(Content revision data)
-------------------------
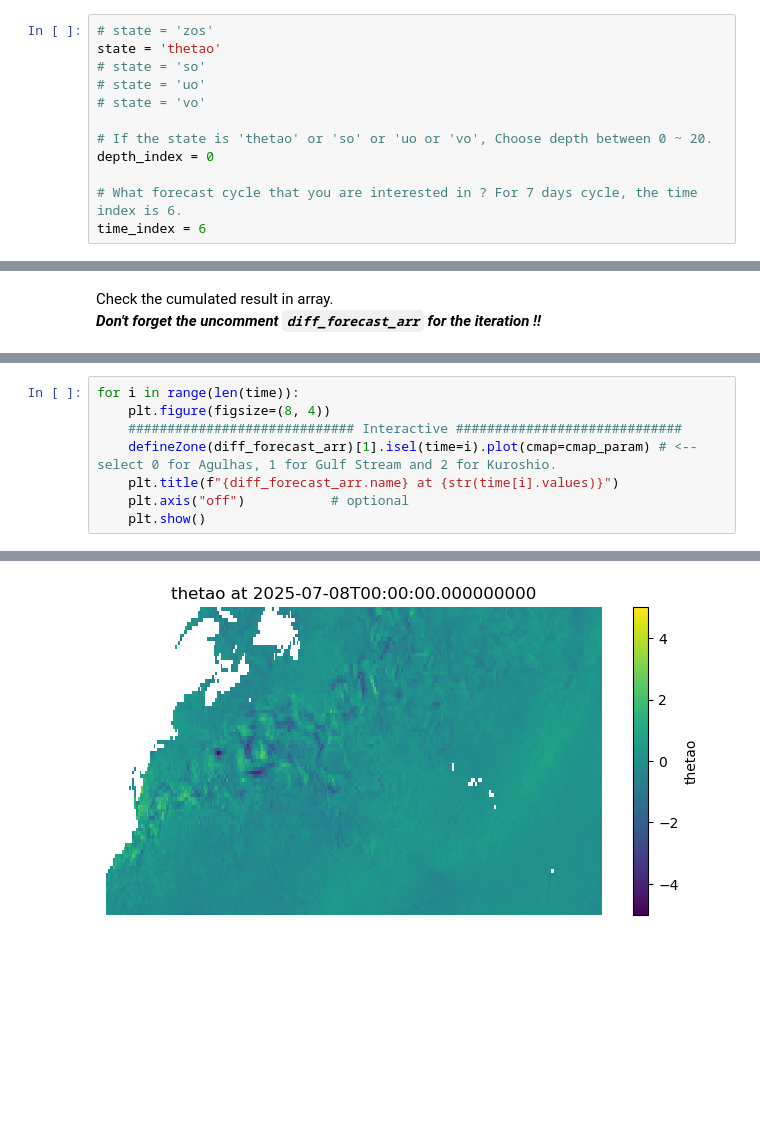
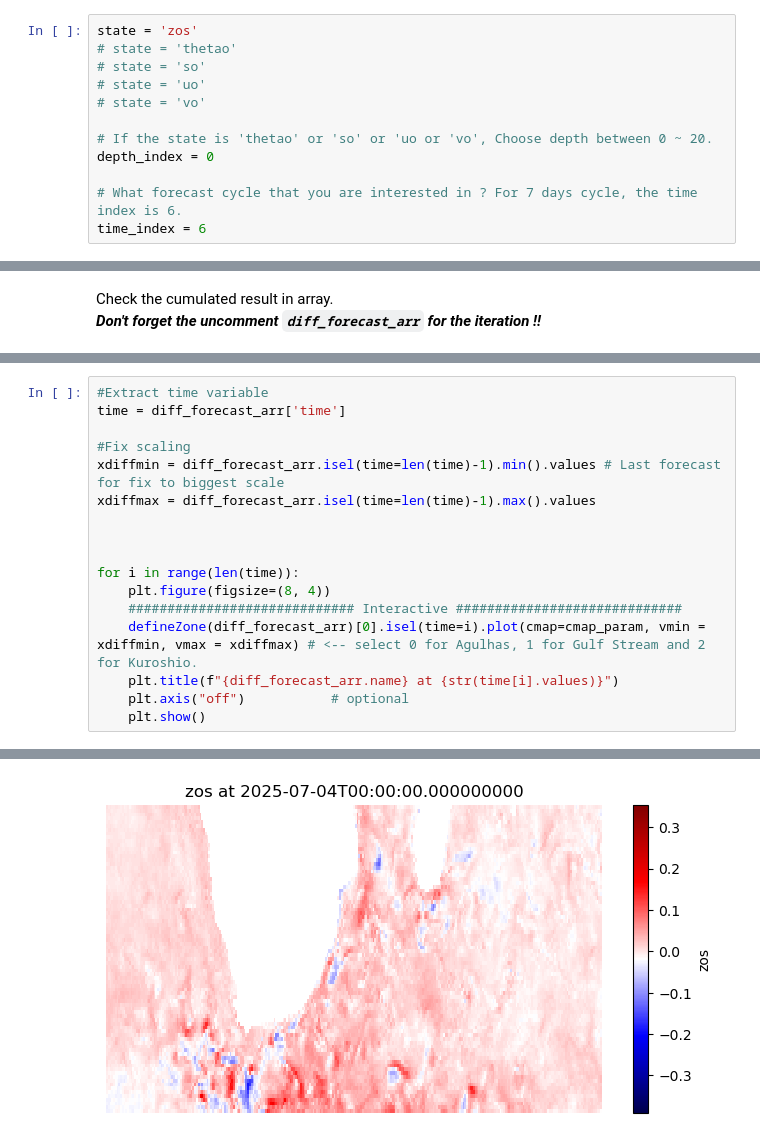
Before and after one commit to devowoney/glonet, a Jupyter notebook: jupyter_notebook/from_diff_CI.ipynb, the cells around one changed output, grey strips where cells are left out. Saved outputs shown, nothing was run; the diff lists cells and outputs as text; blank space fills up the shorter version.

Commit message:
Complete form_diff_CI notebook

```diff
--- a/jupyter_notebook/from_diff_CI.ipynb
+++ b/jupyter_notebook/from_diff_CI.ipynb
@@ -107,8 +77,8 @@ What is the state which you interest in ?
 If the states in interest are Temperature, Salinity and Currnet, the depth must be given. **0 ~ 20** (surface to -5000m) <br>
 Which forecast file should be plotted ? **0 ~ 9** (GLONET makes 10-day repetitive forecast one day by one day)
 # %%
-# state = 'zos'
-state = 'thetao'
+state = 'zos'
+# state = 'thetao'
 # state = 'so'
 # state = 'uo'
 # state = 'vo'
@@ -357,8 +317,17 @@ def defineZone(inputnc) -> Dataset :
 # %%
+#Extract time variable
+time = diff_forecast_arr['time']
+
+#Fix scaling
+xdiffmin = diff_forecast_arr.isel(time=len(time)-1).min().values # Last forecast for fix to biggest scale
+xdiffmax = diff_forecast_arr.isel(time=len(time)-1).max().values
+
+
+
 for i in range(len(time)):
     plt.figure(figsize=(8, 4))
     ############################# Interactive #############################
-    defineZone(diff_forecast_arr)[1].isel(time=i).plot(cmap=cmap_param) # <-- select 0 for Agulhas, 1 for Gulf Stream and 2 for Kuroshio.
+    defineZone(diff_forecast_arr)[0].isel(time=i).plot(cmap=cmap_param, vmin = xdiffmin, vmax = xdiffmax) # <-- select 0 for Agulhas, 1 for Gulf Stream and 2 for Kuroshio.
     plt.title(f"{diff_forecast_arr.name} at {str(time[i].values)}")
     plt.axis("off")           # optional
     plt.show()
@@ -369 +338 @@ for i in range(len(time)):
-[figure, old version]
+[figure, new version]
```
Also changed, not shown: parts of 26 cells of this notebook.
-------------------------
> The problem:
The entries above are to be printed again word for word, with every picture removed.

> Expected answer:
Before and after one commit to devowoney/glonet, a Jupyter notebook: jupyter_notebook/from_diff_CI.ipynb, the cells around one changed output, grey strips where cells are left out. Saved outputs shown, nothing was run; the diff lists cells and outputs as text; blank space fills up the shorter version.

Commit message:
Complete form_diff_CI notebook

```diff
--- a/jupyter_notebook/from_diff_CI.ipynb
+++ b/jupyter_notebook/from_diff_CI.ipynb
@@ -107,8 +77,8 @@ What is the state which you interest in ?
 If the states in interest are Temperature, Salinity and Currnet, the depth must be given. **0 ~ 20** (surface to -5000m) <br>
 Which forecast file should be plotted ? **0 ~ 9** (GLONET makes 10-day repetitive forecast one day by one day)
 # %%
-# state = 'zos'
-state = 'thetao'
+state = 'zos'
+# state = 'thetao'
 # state = 'so'
 # state = 'uo'
 # state = 'vo'
@@ -357,8 +317,17 @@ def defineZone(inputnc) -> Dataset :
 # %%
+#Extract time variable
+time = diff_forecast_arr['time']
+
+#Fix scaling
+xdiffmin = diff_forecast_arr.isel(time=len(time)-1).min().values # Last forecast for fix to biggest scale
+xdiffmax = diff_forecast_arr.isel(time=len(time)-1).max().values
+
+
+
 for i in range(len(time)):
     plt.figure(figsize=(8, 4))
     ############################# Interactive #############################
-    defineZone(diff_forecast_arr)[1].isel(time=i).plot(cmap=cmap_param) # <-- select 0 for Agulhas, 1 for Gulf Stream and 2 for Kuroshio.
+    defineZone(diff_forecast_arr)[0].isel(time=i).plot(cmap=cmap_param, vmin = xdiffmin, vmax = xdiffmax) # <-- select 0 for Agulhas, 1 for Gulf Stream and 2 for Kuroshio.
     plt.title(f"{diff_forecast_arr.name} at {str(time[i].values)}")
     plt.axis("off")           # optional
     plt.show()
@@ -369 +338 @@ for i in range(len(time)):
-[figure, old version]
+[figure, new version]
```
Also changed, not shown: parts of 26 cells of this notebook.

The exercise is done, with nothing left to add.